**What this task involves:** Within the listing below, how many lines feature the word "muted"? Reply with only that number.
===== Supplied material =====
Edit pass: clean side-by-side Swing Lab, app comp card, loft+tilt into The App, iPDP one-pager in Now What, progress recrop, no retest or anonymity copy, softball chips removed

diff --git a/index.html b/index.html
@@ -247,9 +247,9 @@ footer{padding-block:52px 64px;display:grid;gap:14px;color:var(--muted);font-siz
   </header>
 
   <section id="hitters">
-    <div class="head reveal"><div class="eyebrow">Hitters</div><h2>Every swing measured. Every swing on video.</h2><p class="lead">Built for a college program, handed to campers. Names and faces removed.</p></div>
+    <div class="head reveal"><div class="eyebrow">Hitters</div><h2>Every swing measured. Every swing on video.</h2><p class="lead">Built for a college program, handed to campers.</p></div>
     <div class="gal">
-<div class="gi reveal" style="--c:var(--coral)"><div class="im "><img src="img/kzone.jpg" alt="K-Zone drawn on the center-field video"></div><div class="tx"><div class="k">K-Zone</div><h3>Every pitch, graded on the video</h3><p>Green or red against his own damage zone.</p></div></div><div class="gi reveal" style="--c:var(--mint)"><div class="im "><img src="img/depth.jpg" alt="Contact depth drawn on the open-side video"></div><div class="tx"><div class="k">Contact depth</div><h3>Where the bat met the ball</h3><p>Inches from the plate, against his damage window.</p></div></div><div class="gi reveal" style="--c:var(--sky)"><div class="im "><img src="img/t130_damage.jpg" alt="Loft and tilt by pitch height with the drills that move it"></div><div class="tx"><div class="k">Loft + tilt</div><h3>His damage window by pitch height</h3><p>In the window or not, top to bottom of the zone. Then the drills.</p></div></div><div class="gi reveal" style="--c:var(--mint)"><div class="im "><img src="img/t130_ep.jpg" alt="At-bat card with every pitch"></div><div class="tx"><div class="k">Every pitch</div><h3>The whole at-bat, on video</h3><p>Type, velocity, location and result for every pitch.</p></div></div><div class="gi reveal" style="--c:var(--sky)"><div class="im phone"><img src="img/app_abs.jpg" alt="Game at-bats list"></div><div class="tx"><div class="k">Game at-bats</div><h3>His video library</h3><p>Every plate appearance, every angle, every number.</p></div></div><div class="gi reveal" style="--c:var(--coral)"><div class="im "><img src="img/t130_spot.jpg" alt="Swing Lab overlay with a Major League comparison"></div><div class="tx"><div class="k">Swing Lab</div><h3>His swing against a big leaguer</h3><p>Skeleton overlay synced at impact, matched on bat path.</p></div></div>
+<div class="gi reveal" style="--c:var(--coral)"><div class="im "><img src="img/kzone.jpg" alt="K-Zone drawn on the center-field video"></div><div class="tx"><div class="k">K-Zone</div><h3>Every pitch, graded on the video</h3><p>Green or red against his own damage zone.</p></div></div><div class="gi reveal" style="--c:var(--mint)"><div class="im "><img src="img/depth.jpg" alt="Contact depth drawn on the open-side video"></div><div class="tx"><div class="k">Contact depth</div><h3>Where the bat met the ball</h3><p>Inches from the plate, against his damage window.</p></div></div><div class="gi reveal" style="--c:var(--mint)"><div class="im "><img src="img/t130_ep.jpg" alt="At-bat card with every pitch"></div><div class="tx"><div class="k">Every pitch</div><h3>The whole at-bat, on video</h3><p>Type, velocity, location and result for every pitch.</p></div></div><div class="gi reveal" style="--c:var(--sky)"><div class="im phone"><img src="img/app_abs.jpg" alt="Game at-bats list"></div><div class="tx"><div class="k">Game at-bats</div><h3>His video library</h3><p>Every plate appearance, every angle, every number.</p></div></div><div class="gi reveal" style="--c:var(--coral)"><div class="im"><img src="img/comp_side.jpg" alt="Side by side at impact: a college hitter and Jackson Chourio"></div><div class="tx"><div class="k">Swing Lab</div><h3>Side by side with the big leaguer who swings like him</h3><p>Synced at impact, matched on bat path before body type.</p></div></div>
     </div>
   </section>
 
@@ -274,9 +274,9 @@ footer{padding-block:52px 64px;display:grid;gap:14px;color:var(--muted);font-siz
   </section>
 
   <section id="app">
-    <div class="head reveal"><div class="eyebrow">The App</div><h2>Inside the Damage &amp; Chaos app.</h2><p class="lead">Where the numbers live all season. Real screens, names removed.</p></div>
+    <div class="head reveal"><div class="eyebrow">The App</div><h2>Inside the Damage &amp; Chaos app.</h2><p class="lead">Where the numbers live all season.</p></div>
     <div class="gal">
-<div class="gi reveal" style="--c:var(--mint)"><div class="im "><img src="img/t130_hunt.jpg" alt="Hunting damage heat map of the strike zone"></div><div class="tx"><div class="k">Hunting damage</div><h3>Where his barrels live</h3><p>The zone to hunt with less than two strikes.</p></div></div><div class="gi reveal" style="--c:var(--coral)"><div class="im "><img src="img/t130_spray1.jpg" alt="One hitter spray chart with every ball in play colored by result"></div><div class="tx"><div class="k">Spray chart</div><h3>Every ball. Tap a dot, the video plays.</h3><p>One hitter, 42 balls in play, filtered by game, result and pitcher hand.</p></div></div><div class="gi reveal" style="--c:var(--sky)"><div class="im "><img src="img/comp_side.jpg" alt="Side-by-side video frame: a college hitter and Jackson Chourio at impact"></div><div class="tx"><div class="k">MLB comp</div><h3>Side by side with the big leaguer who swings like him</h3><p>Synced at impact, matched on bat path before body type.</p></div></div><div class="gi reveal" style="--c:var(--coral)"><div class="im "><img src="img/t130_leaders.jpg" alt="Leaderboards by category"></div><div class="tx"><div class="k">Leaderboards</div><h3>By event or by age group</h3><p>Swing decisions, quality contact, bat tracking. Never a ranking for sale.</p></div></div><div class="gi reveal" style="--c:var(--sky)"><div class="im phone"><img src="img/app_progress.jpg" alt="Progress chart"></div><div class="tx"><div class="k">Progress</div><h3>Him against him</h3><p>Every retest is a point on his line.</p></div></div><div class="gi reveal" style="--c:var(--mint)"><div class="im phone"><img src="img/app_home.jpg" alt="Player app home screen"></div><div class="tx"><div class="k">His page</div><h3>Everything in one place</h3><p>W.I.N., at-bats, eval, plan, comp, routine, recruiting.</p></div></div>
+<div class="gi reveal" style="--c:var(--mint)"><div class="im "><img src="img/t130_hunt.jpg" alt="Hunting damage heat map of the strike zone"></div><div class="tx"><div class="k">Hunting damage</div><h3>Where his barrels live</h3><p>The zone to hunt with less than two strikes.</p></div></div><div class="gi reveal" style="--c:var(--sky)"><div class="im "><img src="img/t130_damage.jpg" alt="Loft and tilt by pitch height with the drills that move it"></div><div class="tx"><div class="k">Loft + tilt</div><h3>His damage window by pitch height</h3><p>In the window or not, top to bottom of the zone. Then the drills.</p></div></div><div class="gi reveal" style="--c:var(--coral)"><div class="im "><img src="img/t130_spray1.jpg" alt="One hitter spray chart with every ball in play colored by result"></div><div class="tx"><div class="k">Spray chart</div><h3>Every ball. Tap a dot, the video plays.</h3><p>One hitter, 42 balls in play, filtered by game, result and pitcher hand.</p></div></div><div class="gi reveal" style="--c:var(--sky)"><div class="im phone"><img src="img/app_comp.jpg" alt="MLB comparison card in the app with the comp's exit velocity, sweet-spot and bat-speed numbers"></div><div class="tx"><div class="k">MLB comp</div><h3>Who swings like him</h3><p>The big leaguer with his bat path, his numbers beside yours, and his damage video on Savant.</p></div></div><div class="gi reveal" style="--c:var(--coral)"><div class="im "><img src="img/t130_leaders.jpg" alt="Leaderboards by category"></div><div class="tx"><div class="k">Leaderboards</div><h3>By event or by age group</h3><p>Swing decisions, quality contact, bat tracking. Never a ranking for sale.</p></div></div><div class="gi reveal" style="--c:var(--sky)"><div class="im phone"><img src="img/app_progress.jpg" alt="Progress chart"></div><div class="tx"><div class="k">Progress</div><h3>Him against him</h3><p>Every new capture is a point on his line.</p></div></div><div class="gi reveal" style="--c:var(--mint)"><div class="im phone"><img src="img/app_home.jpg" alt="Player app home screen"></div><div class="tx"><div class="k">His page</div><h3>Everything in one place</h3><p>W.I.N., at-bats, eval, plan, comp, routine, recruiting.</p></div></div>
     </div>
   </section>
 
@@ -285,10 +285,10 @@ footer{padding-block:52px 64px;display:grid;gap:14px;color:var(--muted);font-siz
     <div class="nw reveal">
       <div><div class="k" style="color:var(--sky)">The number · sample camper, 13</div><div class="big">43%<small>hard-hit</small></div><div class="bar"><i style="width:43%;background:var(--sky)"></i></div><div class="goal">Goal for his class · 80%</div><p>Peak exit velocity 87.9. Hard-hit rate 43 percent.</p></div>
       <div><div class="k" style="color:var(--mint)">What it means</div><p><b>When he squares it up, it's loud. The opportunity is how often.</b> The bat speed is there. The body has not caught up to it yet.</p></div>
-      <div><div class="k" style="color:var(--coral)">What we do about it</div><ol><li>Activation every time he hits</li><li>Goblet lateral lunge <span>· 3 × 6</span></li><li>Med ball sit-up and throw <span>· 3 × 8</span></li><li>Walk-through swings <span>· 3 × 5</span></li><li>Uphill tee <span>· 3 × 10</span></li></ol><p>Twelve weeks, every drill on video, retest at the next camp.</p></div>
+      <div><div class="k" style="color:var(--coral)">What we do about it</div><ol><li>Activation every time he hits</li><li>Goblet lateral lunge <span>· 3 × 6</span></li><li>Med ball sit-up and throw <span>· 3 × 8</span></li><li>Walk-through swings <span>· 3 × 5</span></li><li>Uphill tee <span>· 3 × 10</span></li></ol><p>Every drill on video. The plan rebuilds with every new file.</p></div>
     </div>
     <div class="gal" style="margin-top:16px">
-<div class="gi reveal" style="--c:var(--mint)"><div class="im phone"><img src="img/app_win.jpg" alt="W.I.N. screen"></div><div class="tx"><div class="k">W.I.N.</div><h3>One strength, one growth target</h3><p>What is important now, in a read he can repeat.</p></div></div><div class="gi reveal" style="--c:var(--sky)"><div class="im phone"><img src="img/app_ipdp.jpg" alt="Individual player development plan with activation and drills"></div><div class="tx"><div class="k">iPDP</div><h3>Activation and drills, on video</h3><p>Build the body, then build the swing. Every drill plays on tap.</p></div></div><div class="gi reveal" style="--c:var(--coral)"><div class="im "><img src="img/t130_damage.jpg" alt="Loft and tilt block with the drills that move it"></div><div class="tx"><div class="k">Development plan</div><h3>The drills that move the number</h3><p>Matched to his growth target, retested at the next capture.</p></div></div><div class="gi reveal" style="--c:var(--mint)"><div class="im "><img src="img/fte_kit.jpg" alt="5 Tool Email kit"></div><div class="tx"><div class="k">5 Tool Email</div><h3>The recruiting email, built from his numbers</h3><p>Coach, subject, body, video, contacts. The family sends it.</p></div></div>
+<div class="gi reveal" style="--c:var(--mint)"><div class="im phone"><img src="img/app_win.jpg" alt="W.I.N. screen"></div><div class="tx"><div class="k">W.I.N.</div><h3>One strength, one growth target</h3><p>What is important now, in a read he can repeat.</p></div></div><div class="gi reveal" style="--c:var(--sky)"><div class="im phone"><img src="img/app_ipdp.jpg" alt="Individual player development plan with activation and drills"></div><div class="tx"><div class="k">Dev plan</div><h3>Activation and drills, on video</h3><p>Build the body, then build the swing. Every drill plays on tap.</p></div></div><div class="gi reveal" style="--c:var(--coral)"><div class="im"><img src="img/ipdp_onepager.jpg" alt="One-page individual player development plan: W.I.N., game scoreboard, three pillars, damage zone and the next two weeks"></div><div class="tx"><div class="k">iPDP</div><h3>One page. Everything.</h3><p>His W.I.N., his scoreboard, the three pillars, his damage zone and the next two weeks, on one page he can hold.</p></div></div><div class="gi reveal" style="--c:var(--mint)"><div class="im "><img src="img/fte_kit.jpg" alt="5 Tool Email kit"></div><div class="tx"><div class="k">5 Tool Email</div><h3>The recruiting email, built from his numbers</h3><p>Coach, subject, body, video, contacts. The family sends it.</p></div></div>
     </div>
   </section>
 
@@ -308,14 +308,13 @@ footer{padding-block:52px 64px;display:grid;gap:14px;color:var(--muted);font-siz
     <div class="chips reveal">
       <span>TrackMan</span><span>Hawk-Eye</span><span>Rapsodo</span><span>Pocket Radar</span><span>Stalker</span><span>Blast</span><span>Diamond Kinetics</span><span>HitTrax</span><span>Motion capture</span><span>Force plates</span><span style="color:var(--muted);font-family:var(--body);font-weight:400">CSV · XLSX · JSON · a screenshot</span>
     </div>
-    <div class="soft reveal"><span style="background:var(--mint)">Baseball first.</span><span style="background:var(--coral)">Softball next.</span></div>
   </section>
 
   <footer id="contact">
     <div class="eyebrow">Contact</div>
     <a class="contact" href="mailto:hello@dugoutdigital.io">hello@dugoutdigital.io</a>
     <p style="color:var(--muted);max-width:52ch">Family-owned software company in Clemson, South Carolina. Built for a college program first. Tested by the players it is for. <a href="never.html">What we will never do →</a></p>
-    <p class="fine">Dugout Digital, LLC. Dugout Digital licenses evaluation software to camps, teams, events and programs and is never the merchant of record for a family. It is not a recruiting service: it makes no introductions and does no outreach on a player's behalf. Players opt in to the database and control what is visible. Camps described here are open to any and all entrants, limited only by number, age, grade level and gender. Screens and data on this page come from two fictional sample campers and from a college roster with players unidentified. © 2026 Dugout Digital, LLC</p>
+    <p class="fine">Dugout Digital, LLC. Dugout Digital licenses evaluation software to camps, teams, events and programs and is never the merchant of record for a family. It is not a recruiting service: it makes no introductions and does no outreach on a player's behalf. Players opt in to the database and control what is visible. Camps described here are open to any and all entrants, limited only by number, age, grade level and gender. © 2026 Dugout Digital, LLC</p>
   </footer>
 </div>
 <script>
=====
**Answer to this exercise:** 6